(Records contained in a dataset)
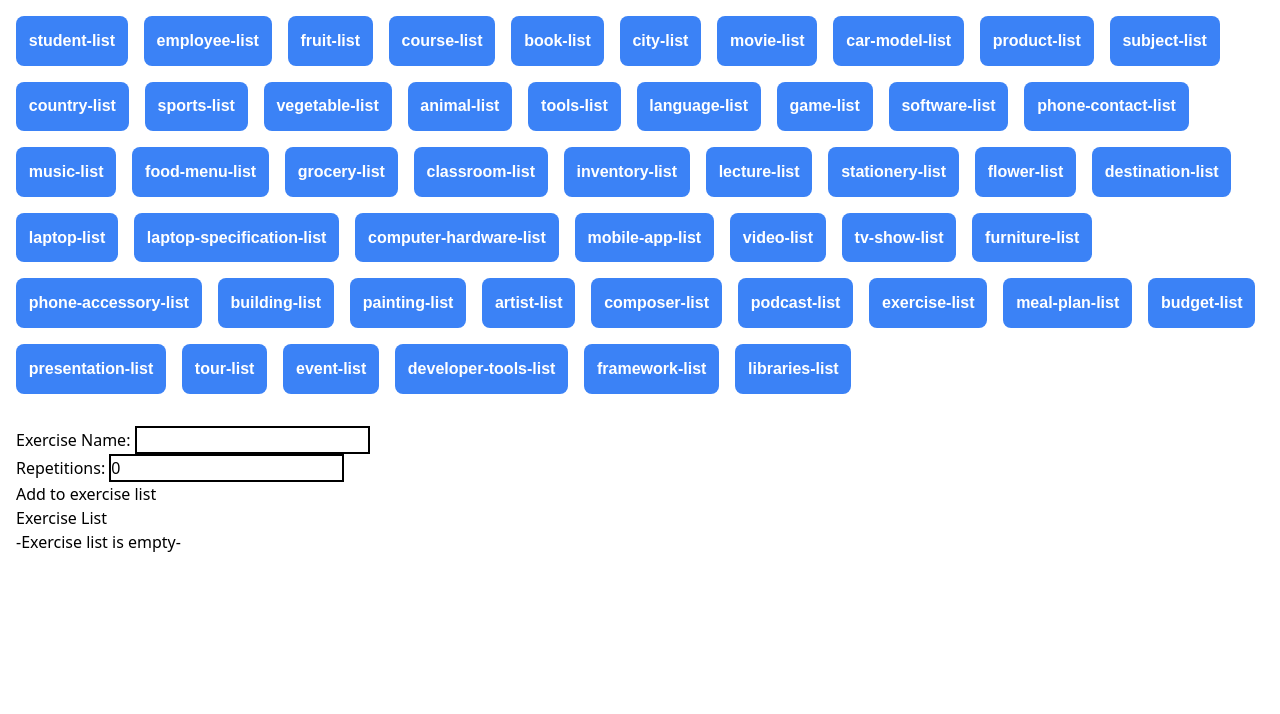
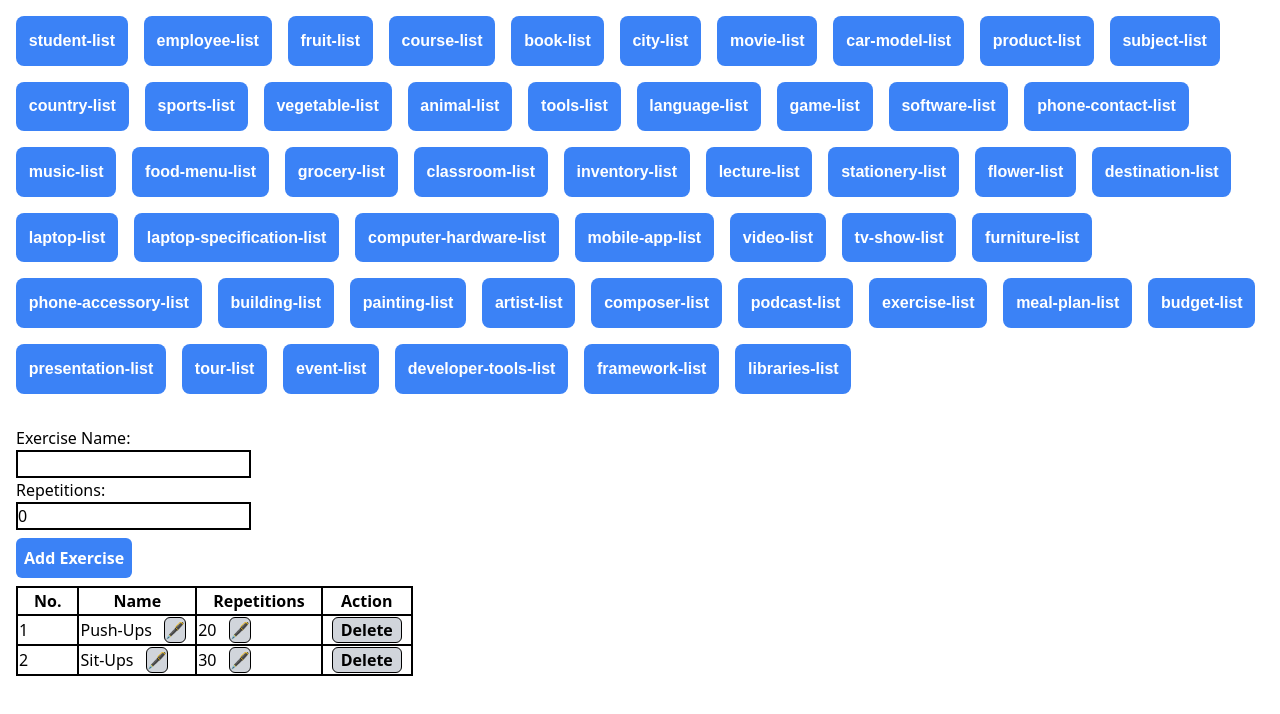
Before and after one commit to devken4u/angular-50-ds-services, an Angular app: page /exercise-list in a window 1280 px wide. Shown: the top 714 px of the page. Built offline with nearby package versions, Linux system fonts and the light colour scheme.

Commit message:
refactor(exercise list component): Updated with services feature

```diff
--- a/src/app/exercise-list/exercise-list.component.html
+++ b/src/app/exercise-list/exercise-list.component.html
@@ -1,26 +1,62 @@
 <main>
   <div>
     <label for="name">Exercise Name: </label>
+    <br />
     <input type="text" id="name" [(ngModel)]="name" />
     <br />
     <label for="repetitions">Repetitions: </label>
+    <br />
     <input type="number" id="repetitions" [(ngModel)]="repetitions" />
     <br />
-    <button (click)="add()">Add to exercise list</button>
+    <button
+      class="p-2 my-2 font-bold text-white bg-blue-500 rounded-md active:scale-95"
+      (click)="add()"
+      [disabled]="!name || repetitions <= 0"
+    >
+      Add Exercise
+    </button>
   </div>
-  <div>
-    <h1>Exercise List</h1>
-    @if( exerciseList.length === 0){
-    <h2>-Exercise list is empty-</h2>
-    }@else{
-    <ol>
-      @for( exercise of exerciseList; track $index){
-      <li [style.marginBottom]="'20px'">
-        Exercise Name: {{ exercise.name }} <br />
-        Repetitions: {{ exercise.repetitions }}
-      </li>
-      }
-    </ol>
-    }
-  </div>
+  <table class="border-2 border-black">
+    <thead>
+      <tr>
+        <th class="px-4 border-2 border-black">No.</th>
+        <th class="px-4 border-2 border-black">Name</th>
+        <th class="px-4 border-2 border-black">Repetitions</th>
+        <th class="px-4 border-2 border-black">Action</th>
+      </tr>
+    </thead>
+    <tbody>
+      <tr *ngFor="let exercise of exerciseList; index as i">
+        <td class="border-2 border-black">{{ i + 1 }}</td>
+        <td class="border-2 border-black">
+          {{ exercise.name }}
+          <button
+            (click)="editField(i, 'name', exercise.name)"
+            class="mx-2 font-bold bg-gray-300 border border-black rounded-md active:scale-95"
+          >
+            🖋
+          </button>
+        </td>
+        <td class="border-2 border-black">
+          {{ exercise.repetitions }}
+          <button
+            (click)="
+              editField(i, 'repetitions', exercise.repetitions.toString())
+            "
+            class="mx-2 font-bold bg-gray-300 border border-black rounded-md active:scale-95"
+          >
+            🖋
+          </button>
+        </td>
+        <td class="border-2 border-black">
+          <button
+            (click)="deleteExercise(i)"
+            class="px-2 mx-2 font-bold bg-gray-300 border border-black rounded-md active:scale-95"
+          >
+            Delete
+          </button>
+        </td>
+      </tr>
+    </tbody>
+  </table>
 </main>
--- a/src/app/exercise-list/exercise-list.component.ts
+++ b/src/app/exercise-list/exercise-list.component.ts
@@ -1,23 +1,50 @@
-import { Component } from '@angular/core';
+import { Component, OnInit } from '@angular/core';
+import { ExerciseService } from '../services/exercise.service';
 import { Exercise } from '../types';
 
 @Component({
-  selector: 'app-exercise-list',
+  selector: 'app-exercise',
   templateUrl: './exercise-list.component.html',
-  styleUrl: './exercise-list.component.css',
+  styleUrls: ['./exercise-list.component.css'],
 })
-export class ExerciseListComponent {
+export class ExerciseListComponent implements OnInit {
   exerciseList: Exercise[] = [];
-
   name: string = '';
   repetitions: number = 0;
 
-  add() {
-    this.exerciseList.push({
-      name: this.name,
-      repetitions: this.repetitions,
-    });
-    this.name = '';
-    this.repetitions = 0;
+  constructor(private exerciseService: ExerciseService) {}
+
+  ngOnInit(): void {
+    this.exerciseList = this.exerciseService.getExerciseList();
+  }
+
+  add(): void {
+    if (this.name && this.repetitions > 0) {
+      this.exerciseService.addExercise({
+        name: this.name,
+        repetitions: this.repetitions,
+      });
+      this.name = '';
+      this.repetitions = 0;
+    }
+  }
+
+  deleteExercise(index: number): void {
+    this.exerciseService.deleteExercise(index);
+  }
+
+  editField(index: number, fieldName: keyof Exercise, currentValue: string) {
+    const value = prompt(`Edit ${fieldName}`, currentValue);
+    if (value !== null) {
+      const updatedExercise = {
+        ...this.exerciseList[index],
+        [fieldName]: fieldName === 'repetitions' ? parseInt(value, 10) : value,
+      };
+      this.update(index, updatedExercise);
+    }
+  }
+
+  update(index: number, exercise: Exercise): void {
+    this.exerciseService.editExercise(index, exercise);
   }
 }
--- /dev/null
+++ b/src/app/services/exercise.service.ts
@@ -0,0 +1,34 @@
+import { Injectable } from '@angular/core';
+import { Exercise } from '../types';
+
+@Injectable({
+  providedIn: 'root',
+})
+export class ExerciseService {
+  private exerciseList: Exercise[] = [
+    {
+      name: 'Push-Ups',
+      repetitions: 20,
+    },
+    {
+      name: 'Sit-Ups',
+      repetitions: 30,
+    },
+  ];
+
+  getExerciseList(): Exercise[] {
+    return this.exerciseList;
+  }
+
+  addExercise(exercise: Exercise): void {
+    this.exerciseList.push(exercise);
+  }
+
+  deleteExercise(index: number): void {
+    this.exerciseList.splice(index, 1);
+  }
+
+  editExercise(index: number, newExercise: Exercise): void {
+    this.exerciseList[index] = newExercise;
+  }
+}
```
Also changed, not shown: 1 other file (tests, documents, lock files or other folders).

- _Exercise description_: Reproduce every line in the data that has the word "Injectable" in it.

- _Expected answer_:
+import { Injectable } from '@angular/core';
+@Injectable({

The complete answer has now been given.